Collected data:
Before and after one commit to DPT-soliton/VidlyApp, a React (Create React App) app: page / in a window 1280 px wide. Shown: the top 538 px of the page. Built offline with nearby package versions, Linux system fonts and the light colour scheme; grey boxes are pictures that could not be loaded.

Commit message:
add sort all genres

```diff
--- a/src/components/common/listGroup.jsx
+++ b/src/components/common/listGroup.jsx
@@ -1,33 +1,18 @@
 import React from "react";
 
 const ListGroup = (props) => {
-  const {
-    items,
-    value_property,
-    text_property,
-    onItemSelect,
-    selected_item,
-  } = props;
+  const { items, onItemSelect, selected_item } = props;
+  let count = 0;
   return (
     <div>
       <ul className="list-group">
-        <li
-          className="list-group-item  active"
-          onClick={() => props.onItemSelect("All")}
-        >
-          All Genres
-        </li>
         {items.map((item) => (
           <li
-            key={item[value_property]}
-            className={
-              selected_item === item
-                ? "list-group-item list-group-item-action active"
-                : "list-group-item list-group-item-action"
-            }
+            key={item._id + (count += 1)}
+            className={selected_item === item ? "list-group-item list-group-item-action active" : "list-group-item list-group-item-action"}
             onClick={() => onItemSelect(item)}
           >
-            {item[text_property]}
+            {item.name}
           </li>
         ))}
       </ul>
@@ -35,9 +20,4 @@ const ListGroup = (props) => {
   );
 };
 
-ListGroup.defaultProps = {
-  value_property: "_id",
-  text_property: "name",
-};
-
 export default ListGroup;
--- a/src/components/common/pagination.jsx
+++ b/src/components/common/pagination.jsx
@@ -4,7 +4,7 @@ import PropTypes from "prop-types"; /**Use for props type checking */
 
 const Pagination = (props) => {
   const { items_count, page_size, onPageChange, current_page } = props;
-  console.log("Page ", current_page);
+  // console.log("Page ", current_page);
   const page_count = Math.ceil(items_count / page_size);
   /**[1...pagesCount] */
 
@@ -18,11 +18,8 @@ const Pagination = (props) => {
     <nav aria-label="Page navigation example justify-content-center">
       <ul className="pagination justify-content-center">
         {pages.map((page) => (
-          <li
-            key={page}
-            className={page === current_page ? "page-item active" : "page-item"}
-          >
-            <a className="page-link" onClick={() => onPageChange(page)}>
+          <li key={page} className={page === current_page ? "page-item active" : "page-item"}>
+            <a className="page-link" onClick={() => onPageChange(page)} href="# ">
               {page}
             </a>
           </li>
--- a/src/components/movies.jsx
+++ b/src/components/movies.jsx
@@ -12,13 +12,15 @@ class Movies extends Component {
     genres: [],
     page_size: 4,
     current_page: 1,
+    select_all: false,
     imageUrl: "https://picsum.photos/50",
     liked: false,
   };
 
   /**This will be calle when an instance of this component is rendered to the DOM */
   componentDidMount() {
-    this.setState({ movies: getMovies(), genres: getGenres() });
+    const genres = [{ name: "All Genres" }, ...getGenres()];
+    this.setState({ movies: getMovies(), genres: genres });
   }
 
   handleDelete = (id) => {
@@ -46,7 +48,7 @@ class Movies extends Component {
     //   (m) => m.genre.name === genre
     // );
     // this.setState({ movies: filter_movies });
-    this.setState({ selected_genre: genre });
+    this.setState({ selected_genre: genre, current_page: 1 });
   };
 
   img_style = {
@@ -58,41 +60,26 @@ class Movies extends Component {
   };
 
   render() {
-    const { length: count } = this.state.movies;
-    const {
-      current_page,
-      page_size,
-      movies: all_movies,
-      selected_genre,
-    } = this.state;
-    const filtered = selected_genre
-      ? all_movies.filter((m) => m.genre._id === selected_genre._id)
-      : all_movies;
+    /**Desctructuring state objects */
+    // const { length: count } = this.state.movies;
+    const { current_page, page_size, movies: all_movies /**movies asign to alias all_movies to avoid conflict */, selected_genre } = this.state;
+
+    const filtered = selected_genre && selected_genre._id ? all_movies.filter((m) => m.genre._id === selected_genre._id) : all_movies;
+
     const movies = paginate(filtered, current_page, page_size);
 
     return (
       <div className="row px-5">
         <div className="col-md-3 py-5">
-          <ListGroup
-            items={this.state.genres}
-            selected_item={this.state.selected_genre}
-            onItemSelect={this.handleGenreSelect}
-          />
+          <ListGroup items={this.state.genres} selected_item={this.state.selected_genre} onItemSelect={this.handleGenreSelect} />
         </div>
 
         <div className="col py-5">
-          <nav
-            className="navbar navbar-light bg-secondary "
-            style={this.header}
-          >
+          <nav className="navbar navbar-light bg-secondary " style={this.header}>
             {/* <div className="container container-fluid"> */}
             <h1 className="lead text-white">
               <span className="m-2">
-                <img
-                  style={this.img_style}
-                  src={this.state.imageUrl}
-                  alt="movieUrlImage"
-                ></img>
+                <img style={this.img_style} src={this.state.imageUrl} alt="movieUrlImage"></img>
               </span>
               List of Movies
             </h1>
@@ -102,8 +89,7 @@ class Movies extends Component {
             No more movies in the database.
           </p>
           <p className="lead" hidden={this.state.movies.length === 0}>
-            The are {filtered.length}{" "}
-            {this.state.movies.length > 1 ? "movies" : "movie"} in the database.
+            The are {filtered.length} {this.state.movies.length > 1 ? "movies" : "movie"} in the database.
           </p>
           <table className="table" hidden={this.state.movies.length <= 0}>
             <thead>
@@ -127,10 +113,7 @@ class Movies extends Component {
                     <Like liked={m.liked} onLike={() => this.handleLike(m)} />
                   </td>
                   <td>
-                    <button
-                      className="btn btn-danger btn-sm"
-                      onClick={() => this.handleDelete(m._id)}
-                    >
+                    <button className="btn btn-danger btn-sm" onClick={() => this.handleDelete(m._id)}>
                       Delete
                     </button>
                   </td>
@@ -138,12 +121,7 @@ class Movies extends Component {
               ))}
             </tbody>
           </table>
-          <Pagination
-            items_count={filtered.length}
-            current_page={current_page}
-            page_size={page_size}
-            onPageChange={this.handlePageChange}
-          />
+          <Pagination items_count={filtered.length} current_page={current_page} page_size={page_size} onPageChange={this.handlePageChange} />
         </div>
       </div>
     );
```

## What is required:
In the records, find every line that has the string "button" and copy it.

## Result of this exercise:
-                    <button
+                    <button className="btn btn-danger btn-sm" onClick={() => this.handleDelete(m._id)}>
                     </button>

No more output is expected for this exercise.